EXERCISE GOAL: What you return should match every record exactly, with the images removed.

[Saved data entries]
[Start of Attachment]

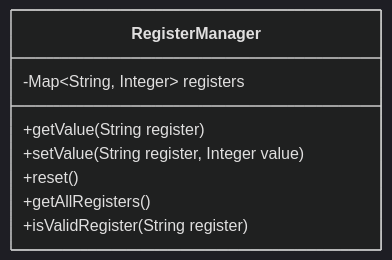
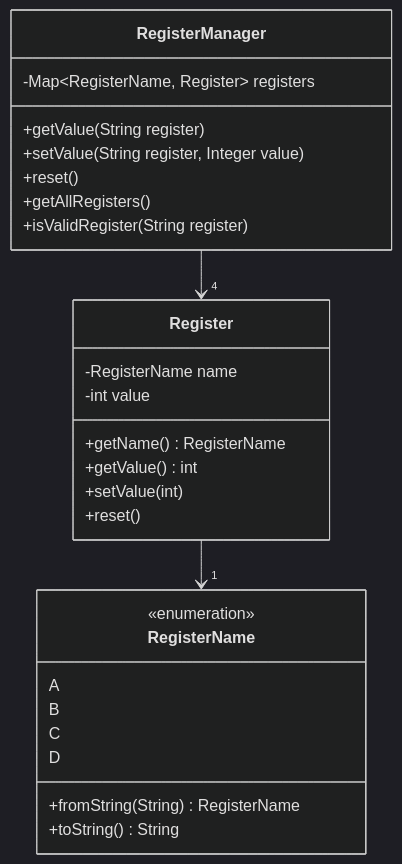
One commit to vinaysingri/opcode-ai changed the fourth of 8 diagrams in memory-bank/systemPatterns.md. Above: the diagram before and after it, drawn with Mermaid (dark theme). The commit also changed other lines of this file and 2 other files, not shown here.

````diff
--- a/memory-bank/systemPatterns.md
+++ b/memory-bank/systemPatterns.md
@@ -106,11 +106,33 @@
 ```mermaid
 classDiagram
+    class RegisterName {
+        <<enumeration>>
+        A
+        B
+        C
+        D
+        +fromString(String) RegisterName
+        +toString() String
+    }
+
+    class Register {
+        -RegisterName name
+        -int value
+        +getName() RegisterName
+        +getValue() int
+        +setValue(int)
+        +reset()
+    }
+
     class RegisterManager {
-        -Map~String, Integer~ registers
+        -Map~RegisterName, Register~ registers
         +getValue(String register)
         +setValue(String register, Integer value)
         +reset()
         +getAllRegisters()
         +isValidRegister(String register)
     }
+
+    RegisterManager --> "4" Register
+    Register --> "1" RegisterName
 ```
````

[End of Attachment]

YOUR RESPONSE:
One commit to vinaysingri/opcode-ai changed the fourth of 8 diagrams in memory-bank/systemPatterns.md. Above: the diagram before and after it, drawn with Mermaid (dark theme). The commit also changed other lines of this file and 2 other files, not shown here.

````diff
--- a/memory-bank/systemPatterns.md
+++ b/memory-bank/systemPatterns.md
@@ -106,11 +106,33 @@
 ```mermaid
 classDiagram
+    class RegisterName {
+        <<enumeration>>
+        A
+        B
+        C
+        D
+        +fromString(String) RegisterName
+        +toString() String
+    }
+
+    class Register {
+        -RegisterName name
+        -int value
+        +getName() RegisterName
+        +getValue() int
+        +setValue(int)
+        +reset()
+    }
+
     class RegisterManager {
-        -Map~String, Integer~ registers
+        -Map~RegisterName, Register~ registers
         +getValue(String register)
         +setValue(String register, Integer value)
         +reset()
         +getAllRegisters()
         +isValidRegister(String register)
     }
+
+    RegisterManager --> "4" Register
+    Register --> "1" RegisterName
 ```
````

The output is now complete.